And here is an opportunity (and some thread-related fun), provided the person who started the thread doesn't object (it can be split into another thread if there is an objection). What kind of perceived paradoxical situations can you think of that could occur due to crossing the IDL, either from east to west or west to east?

10-30-2011, 04:45 AM
Hmm. We ordered a second number from Verizon for my husband's work phone and requested that it be unlisted. When I asked for the assigned number, the service rep said she couldn't give it to me because it was unlisted.
That left me with a paradox ... created by absolute stupidity.

Mac H.
10-30-2011, 07:28 AM
The real world may not give us many paradoxes - but beauracracy gives us plenty.

eg: If you lodge a copy of your will with the Malta probate office and want to review it later it is easy. You just have to provide a notarised copy of your own death certificate and they'll let you read it.

Or the classic restraining order example:

"You are ordered to not approach her home or work"
"Ok - but where are they?"
"I'm not going to tell you - but I will get you arrested if you go within 200 metres"
"So there are places I'm not allowed to go in this town without being arrested - but you won't tell me were they are?"


10-30-2011, 09:40 AM
A zombie who's a vegetarian!
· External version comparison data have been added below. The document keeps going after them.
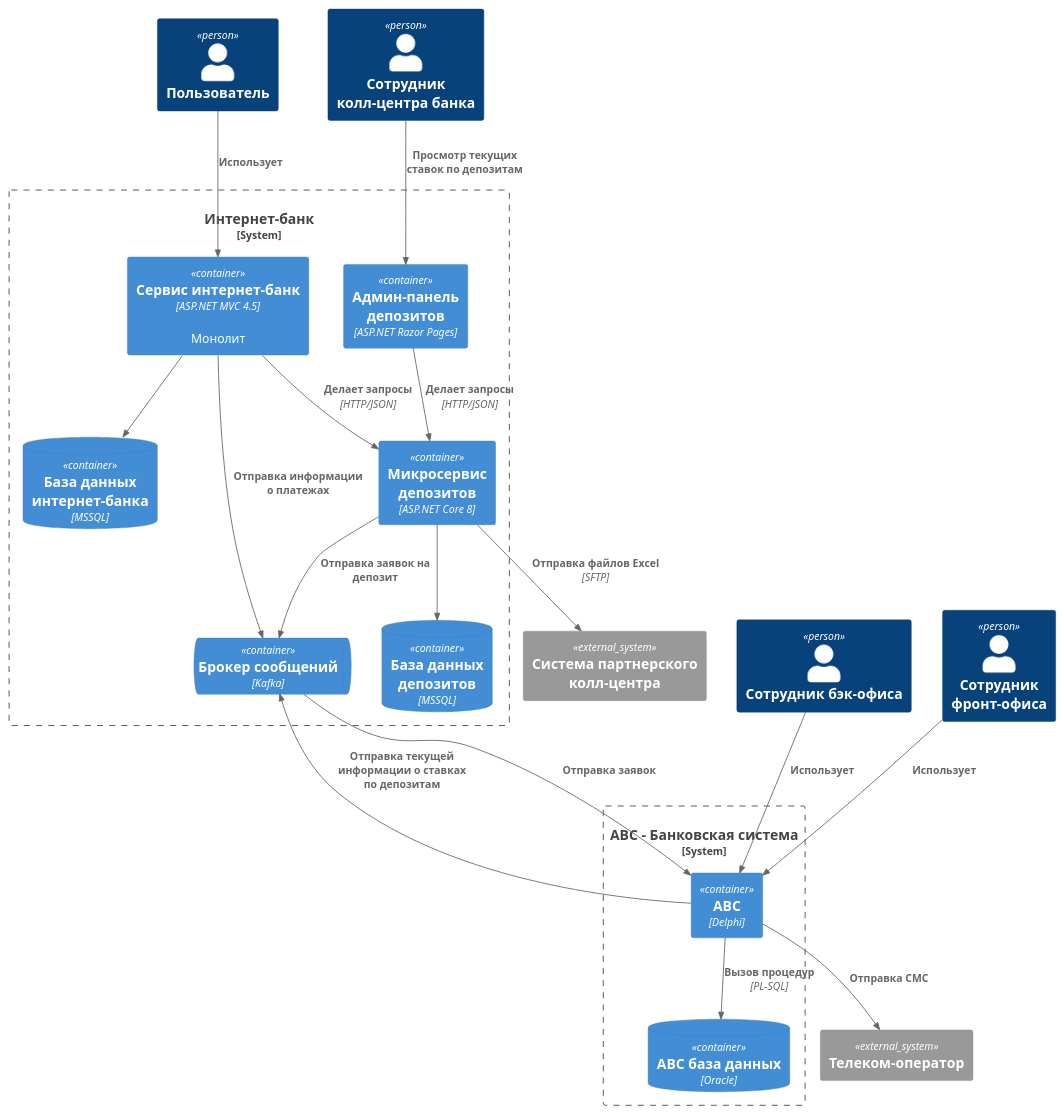
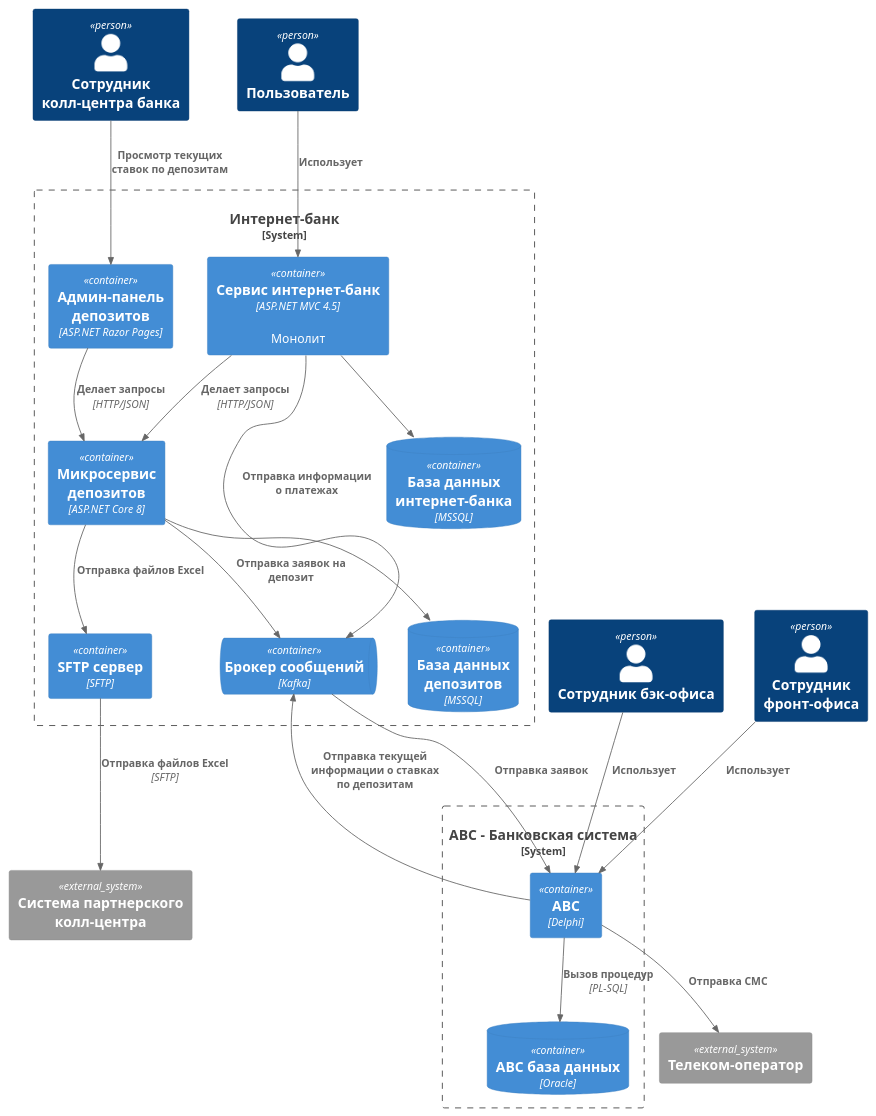
Before and after one commit to Dazklein/architecture-standart: the diagram in Task4/c4/container.puml, drawn with PlantUML. The commit also changed 2 other files, not shown here.

Commit message:
Исправление замечаний по Карте IT-ландшафта и по измененной диаграмме контейнеров

```diff
--- a/Task4/c4/container.puml
+++ b/Task4/c4/container.puml
@@ -1,51 +1,53 @@
 @startuml
 
 !include <C4/C4_Container>
 
 Person(User, "Пользователь")
 Person(EmployeeBack, "Сотрудник бэк-офиса")
 Person(EmployeeFront, "Сотрудник фронт-офиса")
 Person(CallCenter, "Сотрудник колл-центра банка")
 
 System_Ext(PartnerCallCenter, "Система партнерского колл-центра")
 
 System_Boundary(ABC_Boundary, "ABC - Банковская система") {
     Container(ABC, "ABC", "Delphi")
     ContainerDb(ABC_Db, "ABC база данных", "Oracle")
     
     Rel(ABC, ABC_Db, "Вызов процедур", "PL-SQL")
 }
 
 System_Boundary(InternetBankSystem, "Интернет-банк") {
     Container(InternetBank_Monolith, "Сервис интернет-банк", "ASP.NET MVC 4.5", "Монолит")
     ContainerDb(InternetBankDb, "База данных\n интернет-банка", "MSSQL")
     
     Container(Internet_Bank_DepositWeb, "Админ-панель депозитов", "ASP.NET Razor Pages")
     Container(InternetBank_Deposit, "Микросервис депозитов", "ASP.NET Core 8")
+    Container(InternetBank_Deposit_SFTP, "SFTP сервер", "SFTP")
     ContainerDb(InternetBank_DepositDb, "База данных депозитов", "MSSQL")
     
     ContainerQueue(QueueBroker, "Брокер сообщений", "Kafka")
     
     Rel(InternetBank_Monolith, InternetBankDb, "")
     Rel(InternetBank_Deposit, InternetBank_DepositDb, "")
     
     Rel(InternetBank_Monolith, InternetBank_Deposit, "Делает запросы", "HTTP/JSON")
     Rel(Internet_Bank_DepositWeb, InternetBank_Deposit, "Делает запросы", "HTTP/JSON")
+    Rel(InternetBank_Deposit, InternetBank_Deposit_SFTP, "Отправка файлов Excel")
 }
 
 System_Ext(SMS, "Телеком-оператор")
 
 Rel(User, InternetBank_Monolith, "Использует")
 Rel(EmployeeBack, ABC, "Использует")
 Rel(EmployeeFront, ABC, "Использует")
 
 Rel(ABC, SMS, "Отправка СМС")
 Rel(InternetBank_Deposit, QueueBroker, "Отправка заявок на депозит")
 Rel(InternetBank_Monolith, QueueBroker, "Отправка информации о платежах")
 Rel(QueueBroker, ABC, "Отправка заявок")
 Rel(ABC, QueueBroker, "Отправка текущей информации о ставках по депозитам")
 
 Rel(CallCenter, Internet_Bank_DepositWeb, "Просмотр текущих ставок по депозитам")
-Rel(InternetBank_Deposit, PartnerCallCenter, "Отправка файлов Excel", "SFTP")
+Rel(InternetBank_Deposit_SFTP, PartnerCallCenter, "Отправка файлов Excel", "SFTP")
 
 @enduml
```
Q: What does a vegetarian zombie eat?

A: Graaaiiiinnnsssss.

10-30-2011, 09:56 AM
A paradox is a medical convention with only two attendees.

Mac H.
10-30-2011, 03:17 PM
I just saw a good one.

Image here: http://flowingdata.com/2011/10/28/best-statistics-question-ever/

It's from a multiple choice maths question:

If you chose an answer to this question at random, what is the chance you will be correct?

a) 25%
b) 50%
c) 60%
d) 25%

(PS: I can't see why a ghost being afraid of the dark should be so surprising - let alone a paradox.

We aren't afraid of the dark because of our ignorance - we think that there's nothing fearful hidden there.

The ghost knows better. He knows the truth. That's why he's terrified.

There are somethings that are so much more terrible than you & I can imagine.)

Drachen Jager
10-31-2011, 02:15 AM
It's not really a paradox, not that any of these are, but the kind of contradictory characteristics you're looking for.

I see this everywhere, it's pathetically common in our modern society. Spending tens of thousands on work-saving devices, leaf-blowers, snow-blowers, riding lawnmowers, and spending thousands more on exercise equipment and gym memberships.

10-31-2011, 03:18 AM
To put it too simply:

A paradox is something you'd scratch your head over.

An oxymoron is something you'd roll your eyes at.

*Calm stormie leaves thread like a soft gentle breeze blowing through*

10-31-2011, 01:54 PM
I think a true literary paradox is Herodotus's famous one - All Greeks are liars.

Drachen Jager
10-31-2011, 07:16 PM
Being a liar doesn't mean they lie non-stop though.

10-31-2011, 07:30 PM
Which was part of the point I think he was making... among many other points you can read into it about definitive statements :)

11-01-2011, 03:47 AM
The statement below is false.

The statement above is true.